When we finally get to Cadderly in chapter two we have more silly interaction. Why is his return to the Edificant Library described as his “toughest challenge yet”? Considering the arc of the series was resolved in book four, and all that is expected is Cadderly to face the consequences of how poorly he treated his superiors, this doesn't make any sense.

If you want your clerics devout, Cadderly finally is here in book five. If you liked Newander in book one, we get a little more druidic attention in this last book. If you like undead enemies, particularly vampires, this has them. But absolutely, this book should not have been part of the series, and Salvatore shows once again that he may occasionally write a good book, but that most of his works are not worth it. I could probably recommend this to 10-13 year olds, but there are better things to recommend to that age group.

With hundreds of Forgotten Realms novels not all of them will be good. Some will be mediocre, some amazing, and others terrible. I hope I shared enough objective things so you can know if you will like these books, but for me personally this series is Poor. You will probably like them if you think the Drizzt books are great, and if that’s the case; read these. I do not plan on torturing myself with another Salvatore book for half a year.


You can track my current progress here.


  1. Man, those original covers are beautiful. I have never liked the cover for the omnibus. Thanks for another great review - I am slowly finishing the Drizzt series and I am really not going to bother with this one.

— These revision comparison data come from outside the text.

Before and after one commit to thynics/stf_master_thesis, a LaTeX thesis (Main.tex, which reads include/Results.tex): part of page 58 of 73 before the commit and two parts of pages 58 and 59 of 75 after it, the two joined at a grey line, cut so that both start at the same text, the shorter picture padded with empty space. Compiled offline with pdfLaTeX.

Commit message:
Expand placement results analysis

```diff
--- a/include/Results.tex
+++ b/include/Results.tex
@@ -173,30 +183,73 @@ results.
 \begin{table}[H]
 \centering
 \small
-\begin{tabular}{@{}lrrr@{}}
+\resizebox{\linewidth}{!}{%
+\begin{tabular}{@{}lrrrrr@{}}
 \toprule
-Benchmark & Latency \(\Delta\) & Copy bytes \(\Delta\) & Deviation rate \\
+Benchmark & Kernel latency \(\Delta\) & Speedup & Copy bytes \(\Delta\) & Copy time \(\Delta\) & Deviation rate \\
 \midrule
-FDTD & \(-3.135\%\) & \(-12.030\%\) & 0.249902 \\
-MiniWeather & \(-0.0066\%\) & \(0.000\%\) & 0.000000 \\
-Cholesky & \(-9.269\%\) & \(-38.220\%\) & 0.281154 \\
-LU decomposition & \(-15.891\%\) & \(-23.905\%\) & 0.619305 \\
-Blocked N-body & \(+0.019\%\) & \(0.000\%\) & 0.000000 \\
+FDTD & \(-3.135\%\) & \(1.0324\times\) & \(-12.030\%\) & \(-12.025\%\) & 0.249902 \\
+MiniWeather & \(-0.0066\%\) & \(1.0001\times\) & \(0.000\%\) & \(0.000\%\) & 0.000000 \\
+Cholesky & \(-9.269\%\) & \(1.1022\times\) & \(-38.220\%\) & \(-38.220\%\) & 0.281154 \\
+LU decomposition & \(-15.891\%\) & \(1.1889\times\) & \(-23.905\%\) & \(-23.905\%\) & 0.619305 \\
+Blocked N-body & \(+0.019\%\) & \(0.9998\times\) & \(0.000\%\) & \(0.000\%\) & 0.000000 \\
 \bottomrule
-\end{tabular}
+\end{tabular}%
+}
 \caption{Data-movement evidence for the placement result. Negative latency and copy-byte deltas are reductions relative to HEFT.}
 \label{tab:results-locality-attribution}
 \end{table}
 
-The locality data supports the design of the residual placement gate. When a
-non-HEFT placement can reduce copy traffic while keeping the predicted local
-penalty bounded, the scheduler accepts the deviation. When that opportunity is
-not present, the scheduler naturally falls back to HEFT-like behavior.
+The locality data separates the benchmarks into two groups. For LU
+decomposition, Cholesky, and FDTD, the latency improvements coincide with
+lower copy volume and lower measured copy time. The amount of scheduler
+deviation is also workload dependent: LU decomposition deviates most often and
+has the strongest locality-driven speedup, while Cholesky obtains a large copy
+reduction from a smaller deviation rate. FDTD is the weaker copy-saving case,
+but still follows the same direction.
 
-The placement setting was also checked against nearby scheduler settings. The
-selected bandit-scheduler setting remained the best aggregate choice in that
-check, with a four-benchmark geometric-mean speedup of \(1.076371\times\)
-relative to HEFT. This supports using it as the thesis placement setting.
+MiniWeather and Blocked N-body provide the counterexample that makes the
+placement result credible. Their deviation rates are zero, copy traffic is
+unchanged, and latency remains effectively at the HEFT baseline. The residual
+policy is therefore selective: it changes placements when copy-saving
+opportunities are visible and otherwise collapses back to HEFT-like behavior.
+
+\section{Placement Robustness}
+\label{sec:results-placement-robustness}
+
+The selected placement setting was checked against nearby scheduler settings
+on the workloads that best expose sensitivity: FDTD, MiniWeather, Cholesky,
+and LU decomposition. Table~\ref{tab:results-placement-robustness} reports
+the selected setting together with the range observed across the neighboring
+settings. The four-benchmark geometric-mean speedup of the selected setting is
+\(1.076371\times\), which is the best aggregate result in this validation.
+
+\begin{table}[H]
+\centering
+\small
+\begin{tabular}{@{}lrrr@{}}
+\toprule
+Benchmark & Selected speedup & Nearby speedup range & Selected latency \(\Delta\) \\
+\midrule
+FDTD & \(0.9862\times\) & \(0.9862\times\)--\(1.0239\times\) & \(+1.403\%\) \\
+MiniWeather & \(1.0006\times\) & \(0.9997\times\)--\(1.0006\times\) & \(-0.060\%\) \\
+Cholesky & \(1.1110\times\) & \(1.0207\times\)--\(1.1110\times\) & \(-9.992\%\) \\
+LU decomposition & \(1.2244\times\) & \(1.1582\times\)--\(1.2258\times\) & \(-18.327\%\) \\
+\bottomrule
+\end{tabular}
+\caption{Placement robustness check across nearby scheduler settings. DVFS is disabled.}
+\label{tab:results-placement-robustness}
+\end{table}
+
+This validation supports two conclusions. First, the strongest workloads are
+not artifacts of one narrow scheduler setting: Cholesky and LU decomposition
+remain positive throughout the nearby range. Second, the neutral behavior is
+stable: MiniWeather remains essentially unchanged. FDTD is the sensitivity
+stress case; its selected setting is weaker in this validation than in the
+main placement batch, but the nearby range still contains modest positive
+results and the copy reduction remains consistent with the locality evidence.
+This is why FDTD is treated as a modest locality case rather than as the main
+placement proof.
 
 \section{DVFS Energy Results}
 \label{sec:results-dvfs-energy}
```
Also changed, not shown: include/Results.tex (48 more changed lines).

  2. I enjoyed this immensely and laughed out loud several times reading it! I will definitely have to finish this at some point just to have the full picture of what you're talking about!